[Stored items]

·····

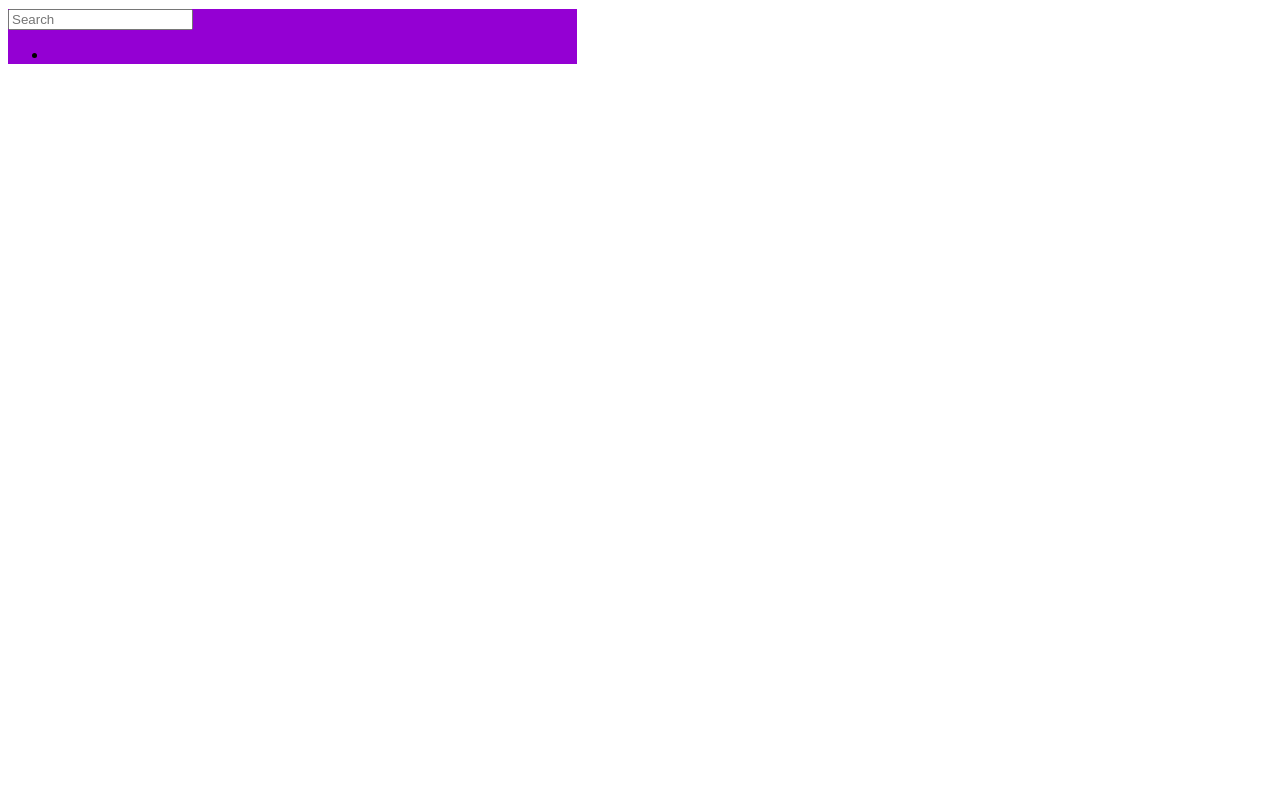
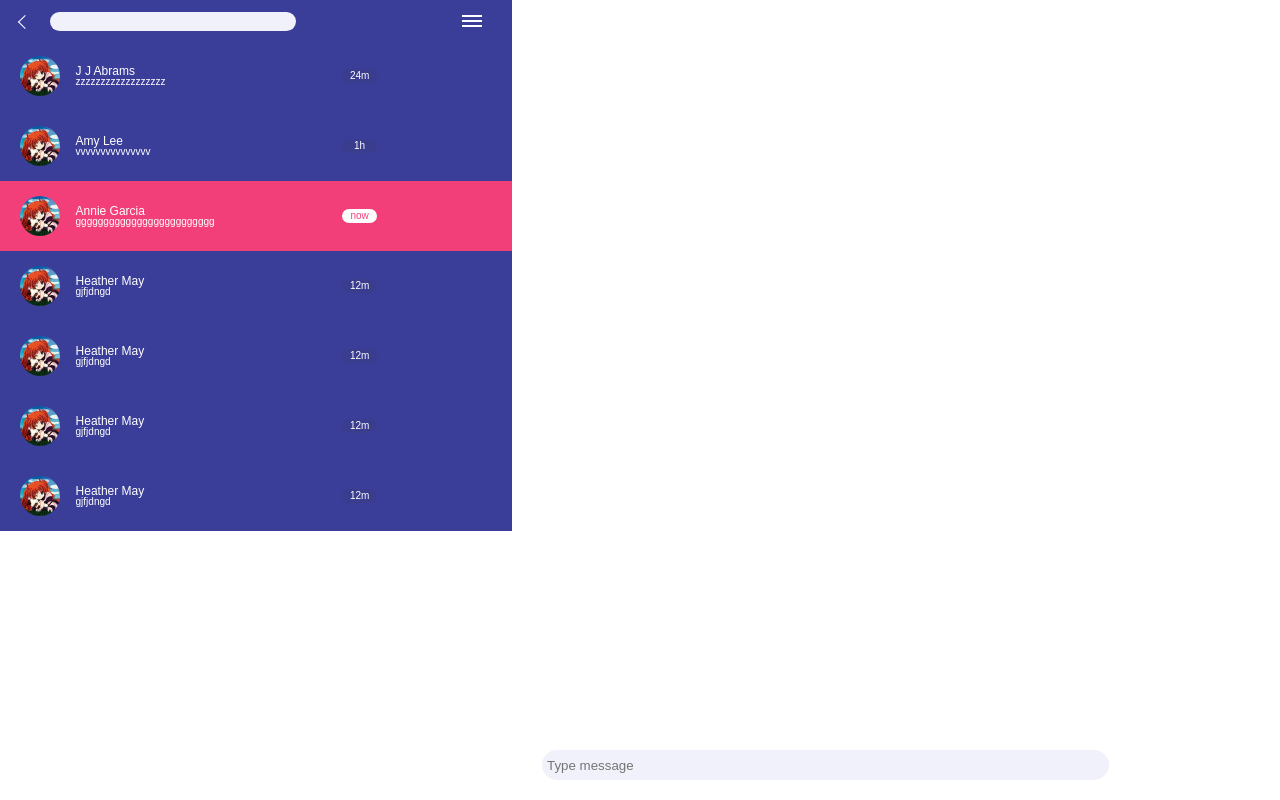
Before and after one commit to vickierose/mychat, a plain HTML site: page index.html in a window 1280 px wide. Drawn offline with Linux system fonts and the light colour scheme.

Commit message:
added structure, some styles on sass

```diff
--- /dev/null
+++ b/assets/stylesheets/aside.scss
@@ -0,0 +1,98 @@
+aside {
+	background-color: $aside-bg-col;
+	color: $main-text-color;
+	float: left;
+	width: 40%;
+	header{
+		padding: 10px;
+		div,
+		input {
+			vertical-align: middle;
+		}
+
+		.btn {
+			display: inline-block;
+			width: 30px;
+			height: 30px;
+		}
+		.arrow-btn{
+			margin-left: 10px;
+			float: left;
+			.arrow{
+				display: inline-block;
+				width: 10px;
+				height: 10px;
+				border-top: 1px solid $main-text-color;
+				border-left: 1px solid $main-text-color;
+				transform: rotate(-45deg);
+			}
+		}
+		.search-field{
+			width: 50%;
+		}
+		.sandwich-btn {
+			position: relative;
+			float: right;
+			margin-right: 10px;
+  			padding-left: 1.25em;
+
+  			&::before {
+  				content: "";
+				position: absolute;
+				top: 0.25em;
+				left: 0;
+				width: 1em;
+				height: 0.125em;
+				border-top: 0.375em double $main-text-color;
+				border-bottom: 0.125em solid $main-text-color;
+  			}
+		}
+	}
+
+	.contact{
+		padding: 15px 15px;
+		&:hover {
+			background-color: $hover-bg;
+		}
+		&
+		div {
+			display: inline-block;
+			margin: 0 5px;
+			vertical-align: middle;
+		}
+		.photo{
+			width: 40px;
+			height: 40px;
+			border-radius: 50%;
+			background-image:url("../pics/girl2.png")
+		}
+		.user-info {
+			min-width: 50%;
+		}
+		h1 {
+			font-size: .6em;
+		}
+		p{
+			font-size: .5em;
+		}
+		.timer {
+			font-size: .5em;
+			background-color: $timer-bg;
+			border-radius: 10px;
+			width: 35px;
+			padding: 2px 0;
+			text-align: center;
+			margin-left: 15px;
+		}
+	}
+	.active {
+			background-color: $active-bg;
+			&:hover {
+				background-color: $active-bg;
+			}
+			.timer{
+				background-color:$main-text-color;
+				color: $active-bg;
+			}
+		}
+}
--- /dev/null
+++ b/assets/stylesheets/colors.scss
@@ -0,0 +1,7 @@
+$aside-bg-col: #3b3e99;
+$main-text-color: #fff;
+$my-message-bg: #f1f1fb;
+$message-from-bg: #989ad7;
+$hover-bg: #484cc4;
+$timer-bg: #3a3c8e;
+$active-bg:#f23f79;
--- /dev/null
+++ b/assets/stylesheets/messages.scss
@@ -0,0 +1,13 @@
+.message-field-container {
+	width: 100%;
+	height:60px;
+	position: fixed;
+	bottom: 0;
+	left: 40%;
+	padding: 10px;
+	input{
+		width: 45%;
+		height: 30px;
+		margin-left: 20px;
+	}
+}
--- /dev/null
+++ b/assets/stylesheets/reset.scss
@@ -0,0 +1,49 @@
+html, body, div, span, applet, object, iframe,
+h1, h2, h3, h4, h5, h6, p, blockquote, pre,
+a, abbr, acronym, address, big, cite, code,
+del, dfn, em, img, ins, kbd, q, s, samp,
+small, strike, strong, sub, sup, tt, var,
+b, u, i, center,
+dl, dt, dd, ol, ul, li,
+fieldset, form, label, legend,
+table, caption, tbody, tfoot, thead, tr, th, td,
+article, aside, canvas, details, embed,
+figure, figcaption, footer, header, hgroup,
+menu, nav, output, ruby, section, summary,
+time, mark, audio, video {
+  margin: 0;
+  padding: 0;
+  border: 0;
+  font-size: 100%;
+  font: inherit;
+  vertical-align: baseline;
+}
+
+/* HTML5 display-role reset for older browsers */
+article, aside, details, figcaption, figure,
+footer, header, hgroup, menu, nav, section {
+  display: block;
+}
+
+body {
+  line-height: 1;
+}
+
+ol, ul {
+  list-style: none;
+}
+
+blockquote, q {
+  quotes: none;
+}
+
+blockquote:before, blockquote:after,
+q:before, q:after {
+  content: '';
+  content: none;
+}
+
+table {
+  border-collapse: collapse;
+  border-spacing: 0;
+}
--- /dev/null
+++ b/assets/stylesheets/styles.scss
@@ -0,0 +1,32 @@
+@import "reset";
+@import "colors";
+@import "aside";
+@import "messages";
+
+* {
+	box-sizing: border-box;
+}
+
+
+body {
+	font-family: Arial, serif;
+	font-size: 20px;
+	&.clearfix {
+		clear: both;
+		&::before,
+		&::after {
+			content: "";
+			display: table;
+		}
+		&::after {
+			clear: both;
+		}
+	}
+}
+
+input[type="text"]{
+	border: none;
+	border-radius: 15px;
+	background-color: $my-message-bg;
+	padding: 2px 5px;
+}
--- a/index.html
+++ b/index.html
@@ -1,28 +1,84 @@
 <!DOCTYPE html>
 <html>
-    <header>
+<head>
     <meta charset="utf-8">
     <meta http-equiv="X-UA-Compatible" content="IE=edge">
-        <title>Chat</title>
-        <link rel="stylesheet" href="styles.css"
+    <title>My chat</title>
+    <link rel="stylesheet" href="assets/stylesheets/styles.css">
+</head>
+<body class="clearfix">
+    <aside>
+        <header class="clearfix">
+            <div class=" btn arrow-btn">
+                <div class="arrow"></div>
+            </div>
+            <input type="text" class="search-field">
+            <div class="btn sandwich-btn"></div>
         </header>
-    <body>
-        <aside class="sidebar">
-            <header>
-                <div class="arrow"></div>
-                <input type="text" placeholder="Search">
-                <div></div>
-            </header>
-
-            <ul>
-                <li>
-                    <img>
-                    <h1></h1>
-                    <p></p>
-                    <div></div>
+        <ul class="contact-list">
+            <li class="contact">
+                <div class="photo"></div>
+                <div class="user-info">
+                    <h1>J J Abrams</h1>
+                    <p>zzzzzzzzzzzzzzzzzz</p>
+                </div>
+                <div class="timer">24m</div>
+            </li>
+            <li class="contact">
+                <div class="photo"></div>
+                <div class="user-info">
+                    <h1>Amy Lee</h1>
+                    <p>vvvvvvvvvvvvvvv</p>
+                </div>
+                <div class="timer">1h</div>
+            </li>
+            <li class="contact active">
+                <div class="photo"></div>
+                <div class="user-info">
+                    <h1>Annie Garcia</h1>
+                    <p>ggggggggggggggggggggggggg</p>
+                </div>
+                <div class="timer">now</div>
+            </li>
+            <li class="contact">
+                <div class="photo"></div>
+                <div class="user-info">
+                    <h1>Heather May</h1>
+                    <p>gjfjdngd</p>
+                </div>
+                <div class="timer">12m</div>
+            </li>
+             <li class="contact">
+                <div class="photo"></div>
+                <div class="user-info">
+                    <h1>Heather May</h1>
+                    <p>gjfjdngd</p>
+                </div>
+                <div class="timer">12m</div>
+            </li>
+             <li class="contact">
+                <div class="photo"></div>
+                <div class="user-info">
+                    <h1>Heather May</h1>
+                    <p>gjfjdngd</p>
+                </div>
+                <div class="timer">12m</div>
+            </li>
+             <li class="contact">
+                <div class="photo"></div>
+                <div class="user-info">
+                    <h1>Heather May</h1>
+                    <p>gjfjdngd</p>
+                </div>
+                <div class="timer">12m</div>
             </li>
         </ul>
     </aside>
+    <section>
         <section></section>
+        <section class="message-field-container">
+            <input type="text" placeholder="Type message">
+        </section>
+    </section>
 </body>
 </html>
```
Also changed, not shown: assets/pics/girl.jpg (added), assets/pics/girl2.png (added), assets/stylesheets/styles.css (added), styles.css (deleted), 1 other file. Lines whose indentation alone changed are shown as unchanged.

·····

== What the task requires ==
In the data above, find each line where the string "left" appears, then copy it.

== Response to the task ==
+	float: left;
+			margin-left: 10px;
+			float: left;
+				border-left: 1px solid $main-text-color;
+  			padding-left: 1.25em;
+				left: 0;
+			margin-left: 15px;
+	left: 40%;
+		margin-left: 20px;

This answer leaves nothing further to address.